Were all these patterns ordered for Horn & Hardart? Were any non-backstamped versions used there? The purist's proper conclusion in the absence of facts would be that unless a piece is found with an H&H backstamp – or in the case of very few ashtrays and bowls, topmarked – the china cannot be considered to be authentic H&H. But some advanced collectors believe that later in its history the automat did order its china without either topmarks or backstamps.
To add to the confusion, an example of the Medallion pattern in brown has been found, backstamped for H&H. In addition, there are clear photos of Syracuse's St. Elmo pattern on page 53 of the Hardart book and on the label on H&H coffee cans, even though no H & H-backstamped pieces of St. Elmo have been found. And there are clips from several old movies online that clearly show St. Elmo in use. But were they props and were these movie sets?
The mystery of the St. Elmo pattern's use at the automats has been solved by filmmaker Lisa Hurwitz in her movie The Automat. Numerous clips included from unidentified automats clearly show St. Elmo in use. As with many stock patterns, use by the automat of any one piece cannot be determined but the fact that it was ordered for some locations cannot be denied.
And one more mystery: In the Hardart book, the Delmar pattern by Syracuse is featured in one of the promotional photos, from the movie, "Affair with a Stranger." Was it ever used in one of the automats? What do any of the mysteries mean? Probably that each automat was responsible for ordering its own china. If a distributor was out of what we think of as the H&H pattern, something else green and white – like St. Elmo – could have been substituted.
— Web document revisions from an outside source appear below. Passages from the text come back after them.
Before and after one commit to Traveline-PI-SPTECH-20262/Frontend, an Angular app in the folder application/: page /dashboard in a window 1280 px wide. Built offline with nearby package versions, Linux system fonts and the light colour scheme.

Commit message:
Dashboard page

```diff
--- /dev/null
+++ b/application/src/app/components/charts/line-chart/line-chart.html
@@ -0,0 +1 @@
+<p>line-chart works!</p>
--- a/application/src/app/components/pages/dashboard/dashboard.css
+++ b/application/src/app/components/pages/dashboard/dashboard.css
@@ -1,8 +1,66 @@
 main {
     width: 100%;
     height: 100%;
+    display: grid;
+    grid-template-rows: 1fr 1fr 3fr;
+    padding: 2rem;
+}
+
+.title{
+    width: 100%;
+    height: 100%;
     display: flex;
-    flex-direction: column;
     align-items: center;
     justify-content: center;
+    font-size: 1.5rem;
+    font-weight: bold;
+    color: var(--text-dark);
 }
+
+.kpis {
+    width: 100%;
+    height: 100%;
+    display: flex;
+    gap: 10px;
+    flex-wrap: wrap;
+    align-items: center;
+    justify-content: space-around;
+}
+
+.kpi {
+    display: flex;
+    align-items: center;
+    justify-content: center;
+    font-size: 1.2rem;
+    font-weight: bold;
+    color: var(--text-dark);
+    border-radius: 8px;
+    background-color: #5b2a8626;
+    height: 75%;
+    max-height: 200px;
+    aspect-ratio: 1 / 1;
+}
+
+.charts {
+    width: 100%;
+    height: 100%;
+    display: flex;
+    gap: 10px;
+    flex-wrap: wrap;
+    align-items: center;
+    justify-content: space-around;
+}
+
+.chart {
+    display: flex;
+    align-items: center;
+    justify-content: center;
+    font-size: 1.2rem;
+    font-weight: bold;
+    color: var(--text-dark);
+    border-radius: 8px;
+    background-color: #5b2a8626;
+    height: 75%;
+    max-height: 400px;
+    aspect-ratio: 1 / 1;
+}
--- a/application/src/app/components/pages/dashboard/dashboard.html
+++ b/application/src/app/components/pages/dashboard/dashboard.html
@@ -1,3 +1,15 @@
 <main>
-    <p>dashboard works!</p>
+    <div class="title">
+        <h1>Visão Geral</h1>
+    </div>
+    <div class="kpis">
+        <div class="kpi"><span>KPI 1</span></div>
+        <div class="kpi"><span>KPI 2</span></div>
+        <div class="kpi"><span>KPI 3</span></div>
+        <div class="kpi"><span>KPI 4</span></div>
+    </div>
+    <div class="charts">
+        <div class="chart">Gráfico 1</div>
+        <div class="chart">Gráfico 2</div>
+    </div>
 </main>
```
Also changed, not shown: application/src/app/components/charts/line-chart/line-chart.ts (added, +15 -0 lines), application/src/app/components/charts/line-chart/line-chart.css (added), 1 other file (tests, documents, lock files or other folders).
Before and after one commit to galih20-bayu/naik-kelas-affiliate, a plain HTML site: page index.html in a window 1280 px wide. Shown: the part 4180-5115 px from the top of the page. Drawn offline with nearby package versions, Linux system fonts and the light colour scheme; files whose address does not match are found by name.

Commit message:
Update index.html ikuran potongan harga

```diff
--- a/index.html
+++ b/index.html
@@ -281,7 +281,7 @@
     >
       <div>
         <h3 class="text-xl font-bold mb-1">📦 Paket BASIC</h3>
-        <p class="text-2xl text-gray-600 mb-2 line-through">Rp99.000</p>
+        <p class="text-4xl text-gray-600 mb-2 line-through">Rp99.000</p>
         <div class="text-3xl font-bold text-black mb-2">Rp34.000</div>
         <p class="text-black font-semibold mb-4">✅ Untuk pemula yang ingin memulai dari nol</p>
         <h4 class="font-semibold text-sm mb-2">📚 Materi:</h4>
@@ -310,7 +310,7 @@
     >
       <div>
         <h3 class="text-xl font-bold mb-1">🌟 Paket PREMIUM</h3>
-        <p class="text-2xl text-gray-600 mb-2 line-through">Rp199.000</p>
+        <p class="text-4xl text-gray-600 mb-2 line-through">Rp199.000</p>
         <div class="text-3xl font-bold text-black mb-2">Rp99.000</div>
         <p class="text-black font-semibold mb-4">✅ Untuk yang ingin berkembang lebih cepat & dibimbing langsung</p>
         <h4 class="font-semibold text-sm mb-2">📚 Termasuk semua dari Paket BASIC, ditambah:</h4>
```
And shown at left, this completely different, quite atypical pattern has been found, made by Syracuse China. It is pattern #90801, identified in a binder of Syracuse patterns with Horn & Hardart clearly added.
The first Horn and Hardart Automat opened June 12, 1902 at 818 Chestnut St., in Philadelphia, PA. The first Automat in NYC opened 10 years later at 1557 Broadway, Times Square, between 46th & 47th St. The distributor noted in the backstamp, Wright, Tyndale and Van Roden, was based in Philadelphia, and went out of business circa 1928. As this backstamp occasionally specifies NYC, it seems that the distributor provided the china for both locations.
Click here to read a story about the Horn & Hardart history in the August 2001 issue of Smithsonian magazine.
For related info:
Horn & Hardart by Mayer China
Horn & Hardart 2 by Homer Laughlin China
Horn & Hardart 3 by Syracuse China
Horn & Hardart 4 by Grindley Hotel Ware Co., LTD, England
Horn & Hardart 5 by Syracuse China
Horn & Hardart 6 by Shenango China
Horn & Hardart 7 by Greenwood Pottery
Horn & Hardart 8 by unknown manufacturer
The Automat Horn & Hardart Movie (released 2022)